Entries taken from a collection
-.-.-

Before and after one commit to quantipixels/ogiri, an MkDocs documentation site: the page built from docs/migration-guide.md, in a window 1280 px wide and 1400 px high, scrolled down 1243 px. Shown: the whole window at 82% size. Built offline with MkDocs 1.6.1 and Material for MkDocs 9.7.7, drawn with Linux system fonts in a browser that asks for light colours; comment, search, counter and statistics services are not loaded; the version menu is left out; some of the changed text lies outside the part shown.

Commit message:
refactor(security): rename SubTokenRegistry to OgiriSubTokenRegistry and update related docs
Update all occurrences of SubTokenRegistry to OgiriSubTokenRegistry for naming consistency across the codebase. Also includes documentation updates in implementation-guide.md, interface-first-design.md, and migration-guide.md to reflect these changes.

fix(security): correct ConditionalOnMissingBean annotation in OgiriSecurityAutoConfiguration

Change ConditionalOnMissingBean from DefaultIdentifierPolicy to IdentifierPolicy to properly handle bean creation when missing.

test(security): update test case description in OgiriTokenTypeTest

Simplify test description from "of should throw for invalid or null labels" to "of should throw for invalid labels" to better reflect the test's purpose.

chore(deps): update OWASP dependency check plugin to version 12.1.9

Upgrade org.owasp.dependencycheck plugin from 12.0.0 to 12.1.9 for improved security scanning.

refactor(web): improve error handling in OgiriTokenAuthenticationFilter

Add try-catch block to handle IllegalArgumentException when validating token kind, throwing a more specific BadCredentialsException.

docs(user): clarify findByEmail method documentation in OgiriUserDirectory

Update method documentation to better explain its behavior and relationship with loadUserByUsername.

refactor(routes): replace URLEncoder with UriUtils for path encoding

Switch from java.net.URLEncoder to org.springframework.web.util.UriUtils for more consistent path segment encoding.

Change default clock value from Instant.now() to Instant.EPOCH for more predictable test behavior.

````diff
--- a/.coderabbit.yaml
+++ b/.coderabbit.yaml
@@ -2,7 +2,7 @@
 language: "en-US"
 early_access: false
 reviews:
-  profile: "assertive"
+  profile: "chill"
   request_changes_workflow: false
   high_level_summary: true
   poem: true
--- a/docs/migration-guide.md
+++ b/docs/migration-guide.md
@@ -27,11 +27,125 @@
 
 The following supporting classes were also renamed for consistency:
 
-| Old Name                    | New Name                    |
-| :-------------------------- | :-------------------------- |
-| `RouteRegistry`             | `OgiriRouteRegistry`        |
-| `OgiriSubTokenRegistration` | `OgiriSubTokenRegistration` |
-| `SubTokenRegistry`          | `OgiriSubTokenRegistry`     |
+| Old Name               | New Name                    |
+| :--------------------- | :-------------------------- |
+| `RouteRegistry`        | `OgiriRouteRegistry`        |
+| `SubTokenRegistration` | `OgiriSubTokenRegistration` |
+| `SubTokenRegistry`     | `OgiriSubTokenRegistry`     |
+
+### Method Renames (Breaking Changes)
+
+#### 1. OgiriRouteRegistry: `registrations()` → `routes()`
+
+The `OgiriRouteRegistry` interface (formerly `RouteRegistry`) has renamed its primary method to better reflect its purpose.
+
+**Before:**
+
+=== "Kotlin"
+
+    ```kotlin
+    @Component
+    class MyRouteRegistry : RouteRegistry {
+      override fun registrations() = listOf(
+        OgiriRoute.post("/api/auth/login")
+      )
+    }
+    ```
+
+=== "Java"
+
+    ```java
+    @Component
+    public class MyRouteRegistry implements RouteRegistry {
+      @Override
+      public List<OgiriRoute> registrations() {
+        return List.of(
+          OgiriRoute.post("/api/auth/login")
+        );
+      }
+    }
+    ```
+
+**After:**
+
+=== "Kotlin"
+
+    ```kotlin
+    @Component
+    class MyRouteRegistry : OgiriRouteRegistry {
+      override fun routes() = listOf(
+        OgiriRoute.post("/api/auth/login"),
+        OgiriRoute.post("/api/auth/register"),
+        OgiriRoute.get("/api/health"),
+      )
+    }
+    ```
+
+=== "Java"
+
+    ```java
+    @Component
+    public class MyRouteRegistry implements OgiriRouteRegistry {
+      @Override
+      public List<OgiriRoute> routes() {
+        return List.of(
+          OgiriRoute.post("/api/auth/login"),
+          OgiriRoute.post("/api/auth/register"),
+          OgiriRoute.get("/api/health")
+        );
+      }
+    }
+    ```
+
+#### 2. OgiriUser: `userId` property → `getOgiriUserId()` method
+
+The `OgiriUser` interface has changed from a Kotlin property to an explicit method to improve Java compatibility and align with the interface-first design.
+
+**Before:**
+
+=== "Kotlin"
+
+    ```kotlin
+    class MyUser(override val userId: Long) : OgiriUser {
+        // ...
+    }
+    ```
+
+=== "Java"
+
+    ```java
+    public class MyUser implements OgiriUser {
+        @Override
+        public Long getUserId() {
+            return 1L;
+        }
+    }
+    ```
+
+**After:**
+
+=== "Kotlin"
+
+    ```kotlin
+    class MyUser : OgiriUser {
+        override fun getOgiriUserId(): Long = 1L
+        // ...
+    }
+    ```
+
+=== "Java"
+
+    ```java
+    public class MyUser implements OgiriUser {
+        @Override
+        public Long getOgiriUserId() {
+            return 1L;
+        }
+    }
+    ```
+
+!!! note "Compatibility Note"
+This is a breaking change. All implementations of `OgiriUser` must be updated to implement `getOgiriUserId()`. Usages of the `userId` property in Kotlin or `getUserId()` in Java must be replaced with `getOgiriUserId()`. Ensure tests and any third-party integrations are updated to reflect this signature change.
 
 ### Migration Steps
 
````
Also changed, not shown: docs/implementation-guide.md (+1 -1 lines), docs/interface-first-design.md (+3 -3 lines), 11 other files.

-.-.-

_Description of the task_
Reply by returning the full set of records above exactly.

_Task solution_
Before and after one commit to quantipixels/ogiri, an MkDocs documentation site: the page built from docs/migration-guide.md, in a window 1280 px wide and 1400 px high, scrolled down 1243 px. Shown: the whole window at 82% size. Built offline with MkDocs 1.6.1 and Material for MkDocs 9.7.7, drawn with Linux system fonts in a browser that asks for light colours; comment, search, counter and statistics services are not loaded; the version menu is left out; some of the changed text lies outside the part shown.

Commit message:
refactor(security): rename SubTokenRegistry to OgiriSubTokenRegistry and update related docs
Update all occurrences of SubTokenRegistry to OgiriSubTokenRegistry for naming consistency across the codebase. Also includes documentation updates in implementation-guide.md, interface-first-design.md, and migration-guide.md to reflect these changes.

fix(security): correct ConditionalOnMissingBean annotation in OgiriSecurityAutoConfiguration

Change ConditionalOnMissingBean from DefaultIdentifierPolicy to IdentifierPolicy to properly handle bean creation when missing.

test(security): update test case description in OgiriTokenTypeTest

Simplify test description from "of should throw for invalid or null labels" to "of should throw for invalid labels" to better reflect the test's purpose.

chore(deps): update OWASP dependency check plugin to version 12.1.9

Upgrade org.owasp.dependencycheck plugin from 12.0.0 to 12.1.9 for improved security scanning.

refactor(web): improve error handling in OgiriTokenAuthenticationFilter

Add try-catch block to handle IllegalArgumentException when validating token kind, throwing a more specific BadCredentialsException.

docs(user): clarify findByEmail method documentation in OgiriUserDirectory

Update method documentation to better explain its behavior and relationship with loadUserByUsername.

refactor(routes): replace URLEncoder with UriUtils for path encoding

Switch from java.net.URLEncoder to org.springframework.web.util.UriUtils for more consistent path segment encoding.

Change default clock value from Instant.now() to Instant.EPOCH for more predictable test behavior.

````diff
--- a/.coderabbit.yaml
+++ b/.coderabbit.yaml
@@ -2,7 +2,7 @@
 language: "en-US"
 early_access: false
 reviews:
-  profile: "assertive"
+  profile: "chill"
   request_changes_workflow: false
   high_level_summary: true
   poem: true
--- a/docs/migration-guide.md
+++ b/docs/migration-guide.md
@@ -27,11 +27,125 @@
 
 The following supporting classes were also renamed for consistency:
 
-| Old Name                    | New Name                    |
-| :-------------------------- | :-------------------------- |
-| `RouteRegistry`             | `OgiriRouteRegistry`        |
-| `OgiriSubTokenRegistration` | `OgiriSubTokenRegistration` |
-| `SubTokenRegistry`          | `OgiriSubTokenRegistry`     |
+| Old Name               | New Name                    |
+| :--------------------- | :-------------------------- |
+| `RouteRegistry`        | `OgiriRouteRegistry`        |
+| `SubTokenRegistration` | `OgiriSubTokenRegistration` |
+| `SubTokenRegistry`     | `OgiriSubTokenRegistry`     |
+
+### Method Renames (Breaking Changes)
+
+#### 1. OgiriRouteRegistry: `registrations()` → `routes()`
+
+The `OgiriRouteRegistry` interface (formerly `RouteRegistry`) has renamed its primary method to better reflect its purpose.
+
+**Before:**
+
+=== "Kotlin"
+
+    ```kotlin
+    @Component
+    class MyRouteRegistry : RouteRegistry {
+      override fun registrations() = listOf(
+        OgiriRoute.post("/api/auth/login")
+      )
+    }
+    ```
+
+=== "Java"
+
+    ```java
+    @Component
+    public class MyRouteRegistry implements RouteRegistry {
+      @Override
+      public List<OgiriRoute> registrations() {
+        return List.of(
+          OgiriRoute.post("/api/auth/login")
+        );
+      }
+    }
+    ```
+
+**After:**
+
+=== "Kotlin"
+
+    ```kotlin
+    @Component
+    class MyRouteRegistry : OgiriRouteRegistry {
+      override fun routes() = listOf(
+        OgiriRoute.post("/api/auth/login"),
+        OgiriRoute.post("/api/auth/register"),
+        OgiriRoute.get("/api/health"),
+      )
+    }
+    ```
+
+=== "Java"
+
+    ```java
+    @Component
+    public class MyRouteRegistry implements OgiriRouteRegistry {
+      @Override
+      public List<OgiriRoute> routes() {
+        return List.of(
+          OgiriRoute.post("/api/auth/login"),
+          OgiriRoute.post("/api/auth/register"),
+          OgiriRoute.get("/api/health")
+        );
+      }
+    }
+    ```
+
+#### 2. OgiriUser: `userId` property → `getOgiriUserId()` method
+
+The `OgiriUser` interface has changed from a Kotlin property to an explicit method to improve Java compatibility and align with the interface-first design.
+
+**Before:**
+
+=== "Kotlin"
+
+    ```kotlin
+    class MyUser(override val userId: Long) : OgiriUser {
+        // ...
+    }
+    ```
+
+=== "Java"
+
+    ```java
+    public class MyUser implements OgiriUser {
+        @Override
+        public Long getUserId() {
+            return 1L;
+        }
+    }
+    ```
+
+**After:**
+
+=== "Kotlin"
+
+    ```kotlin
+    class MyUser : OgiriUser {
+        override fun getOgiriUserId(): Long = 1L
+        // ...
+    }
+    ```
+
+=== "Java"
+
+    ```java
+    public class MyUser implements OgiriUser {
+        @Override
+        public Long getOgiriUserId() {
+            return 1L;
+        }
+    }
+    ```
+
+!!! note "Compatibility Note"
+This is a breaking change. All implementations of `OgiriUser` must be updated to implement `getOgiriUserId()`. Usages of the `userId` property in Kotlin or `getUserId()` in Java must be replaced with `getOgiriUserId()`. Ensure tests and any third-party integrations are updated to reflect this signature change.
 
 ### Migration Steps
 
````
Also changed, not shown: docs/implementation-guide.md (+1 -1 lines), docs/interface-first-design.md (+3 -3 lines), 11 other files.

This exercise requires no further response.